I have started some totally new paintings though. I'm working on some smaller scale stuff. It feels great to start some new paintings but I'm running out of time so I have to be careful to spend enough time on the ones I've already got "in play" as it were.

on Tuesday, June 14th, Howard said

Sometimes making variations of the same image helps to work out what's not wokring. It's sort of like what you do in photoshop in a way, but sometimes to figure out what's not working in a painting requires more painting.

on Tuesday, June 14th, Elise said

Hmmm, well, I guess I can kindof see your point. If I had the luxury of time I might try that, at this point if something isn't working I'm more likely to just leave it out of the show. But maybe once the show is over, if I think it's a good *idea* I could give it another go.

on Wednesday, June 15th, greg said

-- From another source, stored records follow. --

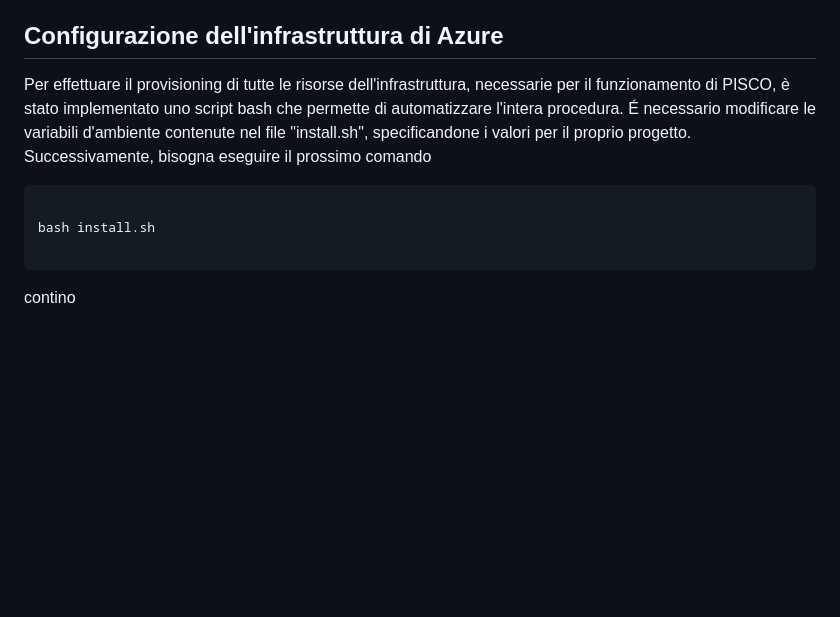
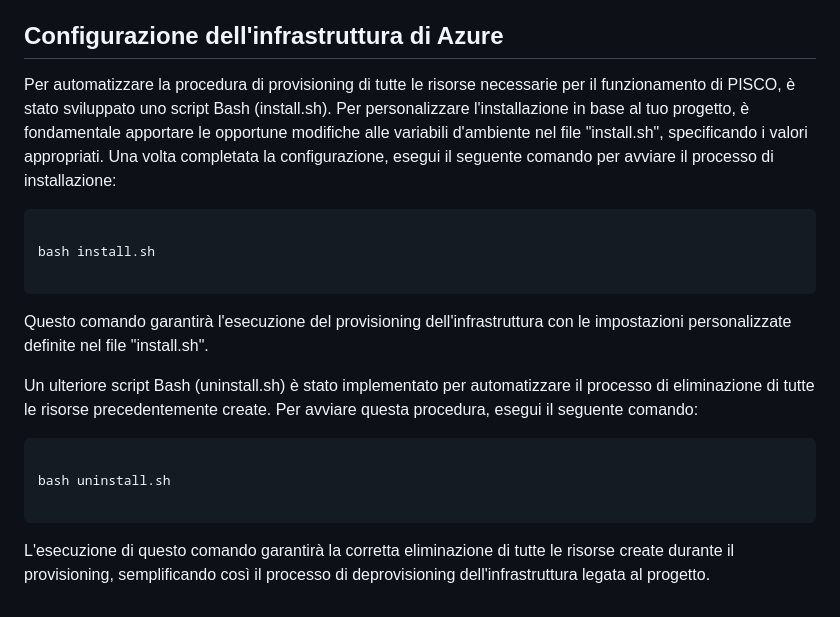
Before and after one commit to AngeloSantangelo/PISCO, a Markdown page: README.md, the part around the change. GitHub-like rendering; blank space fills up the shorter version.

````diff
--- a/README.md
+++ b/README.md
@@ -26,10 +26,18 @@ PISCO è un sistema Cloud-based che sfrutta le tecnologie Internet of Things (Io
 - La cartella "mock_sensors" contiene lo script Python utilizzato per simulare l'invio dei dati da un sensore installato internamente al pullman.
 - I due script "install.sh" e "uninstall.sh" sono descritti nella prossima sezione "Configurazione dell'infrastruttura di Azure".
 ## Configurazione dell'infrastruttura di Azure
-Per effettuare il provisioning di tutte le risorse dell'infrastruttura, necessarie per il funzionamento di PISCO, è stato implementato uno script bash che permette di automatizzare l'intera procedura. É necessario modificare le variabili d'ambiente contenute nel file "install.sh", specificandone i valori per il proprio progetto. Successivamente, bisogna eseguire il prossimo comando
+Per automatizzare la procedura di provisioning di tutte le risorse necessarie per il funzionamento di PISCO, è stato sviluppato uno script Bash (install.sh). Per personalizzare l'installazione in base al tuo progetto, è fondamentale apportare le opportune modifiche alle variabili d'ambiente nel file "install.sh", specificando i valori appropriati. Una volta completata la configurazione, esegui il seguente comando per avviare il processo di installazione:
 ```bash
 
 bash install.sh
 
 ```
-contino
+Questo comando garantirà l'esecuzione del provisioning dell'infrastruttura con le impostazioni personalizzate definite nel file "install.sh".
+
+Un ulteriore script Bash (uninstall.sh) è stato implementato per automatizzare il processo di eliminazione di tutte le risorse precedentemente create. Per avviare questa procedura, esegui il seguente comando:
+```bash
+
+bash uninstall.sh
+
+```
+L'esecuzione di questo comando garantirà la corretta eliminazione di tutte le risorse create durante il provisioning, semplificando così il processo di deprovisioning dell'infrastruttura legata al progetto.
````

Time is of the essense! But to expand on Howards line of thought, recreating versions of images, offers, I think, the intuition to lead to new discoveries. It's like how Michaelangelo felt the block of marble call to him what to create, and he just carves away the unnecessary. It's worth trying it again to see if the placement, the tone of the shadow, the curve of the line could be adjusted somehow. You will see new, better things as you proceed. It's not like you're giving up the first piece - I know I'd noodle away until the overt sense of dissatisfaction is replaced by at least "OOkaaay!" - but if the design is something you like ... definitely try it again!

There's something too about the traditional artist training techniques involving repetition. Students would copy and recopy works of older masters, and draw from these catalogues of images over & over again. It's one reason the excellent draftsmanship is so evident in works before the 20th C.

on Wednesday, June 15th, Elise said

I get what you’re saying, I’ve done my fair share of copying…I can’t really explain why I’m not crazy about the idea of repainting things. It’s one thing if it’s a similar theme, etc. but I don’t like to paint the same exact painting. For one thing, I do most of my playing around (with colors, lines, etc.) in PhotoShop before I ever pick up the brush.

Also, I have *so many* ideas for new paintings that I could never possibly get around to doing all of them…for me, once I’ve done a painting…no matter how successful or unsuccessful it is, I feel a certain amount of “been there done that”…right now I have so much work that I have to complete. The pieces for this show, as well as 3 different commissioned pieces etc.

Oh, but speaking of commissions, I did one painting that sold in a show and an online client asked me if I could paint him something similar. I painted him something very similar, but because I had already worked out some of the bugs with the first one, it went faster and turned out much better than the first one. So, I guess it can be a valuable exercise.